Although the Tulane and LSU baseball teams appear to be on the same plane for the first time in nearly 10 years, the coaches are taking a different approach to Tuesday night’s meeting at sold-out Turchin Stadium.

The Green Wave’s David Pierce will leave in starting pitcher J.P. France as long as he is effective. France (3-1, 3.98 ERA) shut out the Tigers for six innings in a 7-1 victory at Alex Box Stadium on March 29 and has pitched into at least the sixth inning in four of his seven starts, including another scoreless stint last Tuesday against Southern Miss.

“He’s getting better every week, and it’s not just the result, it’s his stuff,” Pierce said. “You can see his confidence. As far as mentality, he’s as good as anybody we have to go out in that environment (Tuesday) night.”
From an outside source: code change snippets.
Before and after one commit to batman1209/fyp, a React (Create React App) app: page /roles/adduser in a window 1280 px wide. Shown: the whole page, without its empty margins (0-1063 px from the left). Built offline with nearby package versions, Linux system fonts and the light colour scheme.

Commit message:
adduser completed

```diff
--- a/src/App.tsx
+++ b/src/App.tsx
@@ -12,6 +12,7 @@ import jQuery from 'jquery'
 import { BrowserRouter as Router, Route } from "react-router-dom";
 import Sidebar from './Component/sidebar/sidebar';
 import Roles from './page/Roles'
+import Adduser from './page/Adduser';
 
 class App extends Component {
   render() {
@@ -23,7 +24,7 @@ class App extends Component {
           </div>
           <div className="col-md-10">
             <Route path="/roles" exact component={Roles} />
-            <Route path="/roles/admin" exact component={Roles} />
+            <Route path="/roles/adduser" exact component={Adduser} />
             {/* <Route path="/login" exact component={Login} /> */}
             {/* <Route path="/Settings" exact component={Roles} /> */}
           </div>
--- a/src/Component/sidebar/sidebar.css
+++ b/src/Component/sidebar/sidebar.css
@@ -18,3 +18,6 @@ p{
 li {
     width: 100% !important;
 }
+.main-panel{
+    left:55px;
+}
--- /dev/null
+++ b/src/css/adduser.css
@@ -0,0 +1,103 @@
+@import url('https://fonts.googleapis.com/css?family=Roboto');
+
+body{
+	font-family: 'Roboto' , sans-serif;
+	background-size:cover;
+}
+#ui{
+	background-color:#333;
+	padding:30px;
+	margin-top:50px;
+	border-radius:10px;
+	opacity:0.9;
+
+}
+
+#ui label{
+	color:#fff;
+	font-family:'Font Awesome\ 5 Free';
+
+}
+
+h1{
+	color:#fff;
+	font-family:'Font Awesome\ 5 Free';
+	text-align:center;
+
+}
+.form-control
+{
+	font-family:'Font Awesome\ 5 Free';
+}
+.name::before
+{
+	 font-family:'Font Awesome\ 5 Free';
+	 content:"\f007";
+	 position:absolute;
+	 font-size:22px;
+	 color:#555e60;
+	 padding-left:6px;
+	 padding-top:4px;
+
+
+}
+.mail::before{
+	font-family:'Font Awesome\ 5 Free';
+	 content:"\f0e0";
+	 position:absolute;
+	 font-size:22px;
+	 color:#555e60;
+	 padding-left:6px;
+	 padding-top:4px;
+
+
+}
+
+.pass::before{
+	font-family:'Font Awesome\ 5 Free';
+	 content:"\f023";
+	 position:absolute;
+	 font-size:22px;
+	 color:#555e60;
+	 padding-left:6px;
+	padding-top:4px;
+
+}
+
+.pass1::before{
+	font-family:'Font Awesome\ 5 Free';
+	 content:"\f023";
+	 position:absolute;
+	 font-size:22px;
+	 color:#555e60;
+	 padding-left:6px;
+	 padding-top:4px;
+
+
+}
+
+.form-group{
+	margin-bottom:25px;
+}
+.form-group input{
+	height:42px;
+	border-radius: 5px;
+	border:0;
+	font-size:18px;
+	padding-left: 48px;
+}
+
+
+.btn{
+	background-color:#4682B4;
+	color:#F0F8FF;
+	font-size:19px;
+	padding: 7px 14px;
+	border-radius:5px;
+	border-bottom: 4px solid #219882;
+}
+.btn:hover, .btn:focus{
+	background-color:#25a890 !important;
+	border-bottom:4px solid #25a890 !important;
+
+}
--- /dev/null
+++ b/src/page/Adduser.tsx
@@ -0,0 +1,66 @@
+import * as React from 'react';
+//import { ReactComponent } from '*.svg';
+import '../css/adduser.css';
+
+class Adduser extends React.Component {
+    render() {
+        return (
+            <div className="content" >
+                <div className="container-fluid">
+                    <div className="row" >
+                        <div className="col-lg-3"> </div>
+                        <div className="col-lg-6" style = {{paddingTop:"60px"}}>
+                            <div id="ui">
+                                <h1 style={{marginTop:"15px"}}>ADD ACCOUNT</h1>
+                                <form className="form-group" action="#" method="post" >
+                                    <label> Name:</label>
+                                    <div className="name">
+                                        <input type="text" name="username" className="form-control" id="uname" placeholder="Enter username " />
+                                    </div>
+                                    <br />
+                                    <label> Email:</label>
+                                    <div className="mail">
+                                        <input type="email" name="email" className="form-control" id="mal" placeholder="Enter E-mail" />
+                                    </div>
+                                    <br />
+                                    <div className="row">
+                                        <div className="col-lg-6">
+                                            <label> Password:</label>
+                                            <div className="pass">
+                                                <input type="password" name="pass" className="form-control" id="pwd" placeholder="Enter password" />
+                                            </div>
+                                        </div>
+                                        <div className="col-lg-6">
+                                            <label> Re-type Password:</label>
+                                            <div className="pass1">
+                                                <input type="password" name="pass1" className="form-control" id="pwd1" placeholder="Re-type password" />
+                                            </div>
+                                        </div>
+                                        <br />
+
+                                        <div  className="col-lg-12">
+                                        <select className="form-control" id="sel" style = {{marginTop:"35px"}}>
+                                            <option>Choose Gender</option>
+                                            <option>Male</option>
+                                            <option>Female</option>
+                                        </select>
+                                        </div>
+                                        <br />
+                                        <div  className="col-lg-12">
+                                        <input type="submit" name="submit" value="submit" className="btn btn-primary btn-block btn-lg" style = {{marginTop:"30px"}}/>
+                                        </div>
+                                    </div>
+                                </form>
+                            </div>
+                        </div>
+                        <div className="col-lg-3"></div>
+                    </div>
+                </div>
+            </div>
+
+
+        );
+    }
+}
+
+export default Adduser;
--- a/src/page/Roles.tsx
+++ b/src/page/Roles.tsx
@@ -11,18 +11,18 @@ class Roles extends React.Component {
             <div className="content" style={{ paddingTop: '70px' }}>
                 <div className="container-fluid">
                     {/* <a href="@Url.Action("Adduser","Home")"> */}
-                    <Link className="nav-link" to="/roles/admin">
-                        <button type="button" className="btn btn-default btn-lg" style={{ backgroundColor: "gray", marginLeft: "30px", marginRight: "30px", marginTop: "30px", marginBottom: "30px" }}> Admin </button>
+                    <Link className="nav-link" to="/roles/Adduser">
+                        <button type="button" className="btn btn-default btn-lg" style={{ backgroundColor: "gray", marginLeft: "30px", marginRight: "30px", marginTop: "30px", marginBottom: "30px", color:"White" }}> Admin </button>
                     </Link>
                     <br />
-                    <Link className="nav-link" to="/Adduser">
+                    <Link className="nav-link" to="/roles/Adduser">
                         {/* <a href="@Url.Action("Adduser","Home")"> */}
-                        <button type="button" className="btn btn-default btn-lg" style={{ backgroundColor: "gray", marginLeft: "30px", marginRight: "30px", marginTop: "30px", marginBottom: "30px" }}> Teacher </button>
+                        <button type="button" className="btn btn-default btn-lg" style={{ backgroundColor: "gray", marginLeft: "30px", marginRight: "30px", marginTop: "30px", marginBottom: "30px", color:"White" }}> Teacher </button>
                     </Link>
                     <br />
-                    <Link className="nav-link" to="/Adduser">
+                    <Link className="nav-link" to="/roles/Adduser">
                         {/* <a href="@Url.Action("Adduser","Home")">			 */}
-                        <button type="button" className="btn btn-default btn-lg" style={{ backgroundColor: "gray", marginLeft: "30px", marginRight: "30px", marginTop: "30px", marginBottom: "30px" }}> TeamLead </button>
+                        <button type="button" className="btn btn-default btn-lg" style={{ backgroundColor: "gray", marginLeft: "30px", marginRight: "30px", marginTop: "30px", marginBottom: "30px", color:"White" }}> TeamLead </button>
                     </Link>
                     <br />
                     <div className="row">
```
LSU’s Paul Mainieri may let Doug Norman (1-0, 3.26 ERA) pitch longer than his normal plan, but with clear strings attached, because he wants him to be available for the Tigers’ series at Ole Miss that starts Thursday. No LSU pitcher has gone more than four innings in a midweek game this year. The Tigers have rolled out an average of more than seven pitchers in their 10 midweek games, including nine against Tulane. Norman, a sophomore righty, went two perfect innings in his only other start: Wednesday’s 11-4 win against Southeastern Louisiana. His other 14 appearances have been in relief.

“I’d like to see him go three to five innings or something like that,” Mainieri said. “We’ll have to keep an eye on his pitch count. Hopefully he’ll be pitching well enough to still be pitching at that point.”

Either way, the atmosphere will be electric. Tulane (26-13), which announced the sellout Thursday, is trying to sweep LSU (27-13) for the first time since 2007. The Wave went 4-0 last week, jumping as high as No. 20 in the rankings (Baseball America, Perfect Game).

“I can’t wait,” Pierce said. “I think it’s going to be so much fun for both teams. It’s going to be great for the city of New Orleans and for baseball fans of both teams. We truly have an opportunity to go in and give LSU a tough ballgame. I just see the atmosphere of the mid-2000s will be regained a little bit.”

The Tigers, who salvaged the final game of a home series against Mississippi State over the weekend, are ranked as high as eighth by Baseball America and as low as 15th by Collegiate Baseball. Mainieri said the team “purged” its loss against the Green Wave — in which, the coach said, his team’s walk-filled, error-strewn first two innings were among the worst of his tenure — but would rehash the game tape Monday night and Tuesday morning.

“They’re a nationally ranked team who whipped us pretty well the first time,” Mainieri said. “They just came off a series sweep on the road, so I’m sure they have a lot of self-confidence because they play well at home. It’s a sold-out crowd, so I think it’s going to be a really intense atmosphere, just like it will be at Ole Miss this weekend. We just have to be up to the challenge.”

LSU has won five in a row away from Baton Rouge, sweeping Missouri after taking the last two of a series at Auburn. The Tigers are hitting much better since moving right fielder Antoine Duplantis to the leadoff spot right after their loss to Tulane, averaging 8.3 runs in 16 games.

Tulane emerged from a hitting funk last week, beating Southern Miss 12-0 before outscoring Central Florida 14-4 in three games over the weekend. Shortstop Stephen Alemais, who helped beat LSU with his spectacular defense earlier in the year, earned American Athletic Conference Player of the Week honors with eight hits in 18 at-bats. He had hit .179 in his previous 10 games, mirroring many of his teammates.

The Wave was coming off a home series loss to Cincinnati when it scored six runs.

“Our players realized that they’re very talented and they have to stay within themselves,” Pierce said. “The big word of the week was discipline. We were just so much more confident in what to hit and what to take.”

Lagniappe

LSU hits .303 compared to Tulane’s .271 and has scored 50 more runs. Tulane, though, has the clear power advantage. The Wave has pounded 39 home runs while giving up only 11, while the Tigers have allowed more homers (32) than they have hit (29). … LSU had won nine of the past 10 in the series before losing in March. … Tulane is 17-5 at home.

— The Advocate’s Chandler Rome contributed to this report.